What you are asked to do - Copy out every record that follows, word for word.

Data shown -

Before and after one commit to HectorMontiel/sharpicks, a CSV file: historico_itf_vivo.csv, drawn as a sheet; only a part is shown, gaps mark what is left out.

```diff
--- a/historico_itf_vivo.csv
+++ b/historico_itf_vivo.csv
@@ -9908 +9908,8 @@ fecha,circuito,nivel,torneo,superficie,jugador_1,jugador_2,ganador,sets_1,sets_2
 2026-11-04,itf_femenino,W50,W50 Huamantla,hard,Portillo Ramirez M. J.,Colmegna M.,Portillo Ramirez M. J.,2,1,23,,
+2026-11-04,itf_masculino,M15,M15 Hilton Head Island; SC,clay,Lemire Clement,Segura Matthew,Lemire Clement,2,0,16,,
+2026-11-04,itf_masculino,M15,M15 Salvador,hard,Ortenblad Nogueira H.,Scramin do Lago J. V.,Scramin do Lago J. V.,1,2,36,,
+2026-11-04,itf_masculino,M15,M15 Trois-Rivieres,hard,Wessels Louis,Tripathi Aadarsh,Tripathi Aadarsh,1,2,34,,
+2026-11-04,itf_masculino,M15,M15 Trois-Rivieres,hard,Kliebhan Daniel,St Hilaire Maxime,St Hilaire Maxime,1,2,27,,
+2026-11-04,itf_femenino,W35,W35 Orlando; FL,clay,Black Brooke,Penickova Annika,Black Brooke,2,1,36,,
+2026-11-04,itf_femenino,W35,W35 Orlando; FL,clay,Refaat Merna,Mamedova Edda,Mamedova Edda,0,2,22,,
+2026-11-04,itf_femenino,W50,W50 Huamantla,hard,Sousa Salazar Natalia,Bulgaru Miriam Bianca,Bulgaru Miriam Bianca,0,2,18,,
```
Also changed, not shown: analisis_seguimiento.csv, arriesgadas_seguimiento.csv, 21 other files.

Reply to the task -
Before and after one commit to HectorMontiel/sharpicks, a CSV file: historico_itf_vivo.csv, drawn as a sheet; only a part is shown, gaps mark what is left out.

```diff
--- a/historico_itf_vivo.csv
+++ b/historico_itf_vivo.csv
@@ -9908 +9908,8 @@ fecha,circuito,nivel,torneo,superficie,jugador_1,jugador_2,ganador,sets_1,sets_2
 2026-11-04,itf_femenino,W50,W50 Huamantla,hard,Portillo Ramirez M. J.,Colmegna M.,Portillo Ramirez M. J.,2,1,23,,
+2026-11-04,itf_masculino,M15,M15 Hilton Head Island; SC,clay,Lemire Clement,Segura Matthew,Lemire Clement,2,0,16,,
+2026-11-04,itf_masculino,M15,M15 Salvador,hard,Ortenblad Nogueira H.,Scramin do Lago J. V.,Scramin do Lago J. V.,1,2,36,,
+2026-11-04,itf_masculino,M15,M15 Trois-Rivieres,hard,Wessels Louis,Tripathi Aadarsh,Tripathi Aadarsh,1,2,34,,
+2026-11-04,itf_masculino,M15,M15 Trois-Rivieres,hard,Kliebhan Daniel,St Hilaire Maxime,St Hilaire Maxime,1,2,27,,
+2026-11-04,itf_femenino,W35,W35 Orlando; FL,clay,Black Brooke,Penickova Annika,Black Brooke,2,1,36,,
+2026-11-04,itf_femenino,W35,W35 Orlando; FL,clay,Refaat Merna,Mamedova Edda,Mamedova Edda,0,2,22,,
+2026-11-04,itf_femenino,W50,W50 Huamantla,hard,Sousa Salazar Natalia,Bulgaru Miriam Bianca,Bulgaru Miriam Bianca,0,2,18,,
```
Also changed, not shown: analisis_seguimiento.csv, arriesgadas_seguimiento.csv, 21 other files.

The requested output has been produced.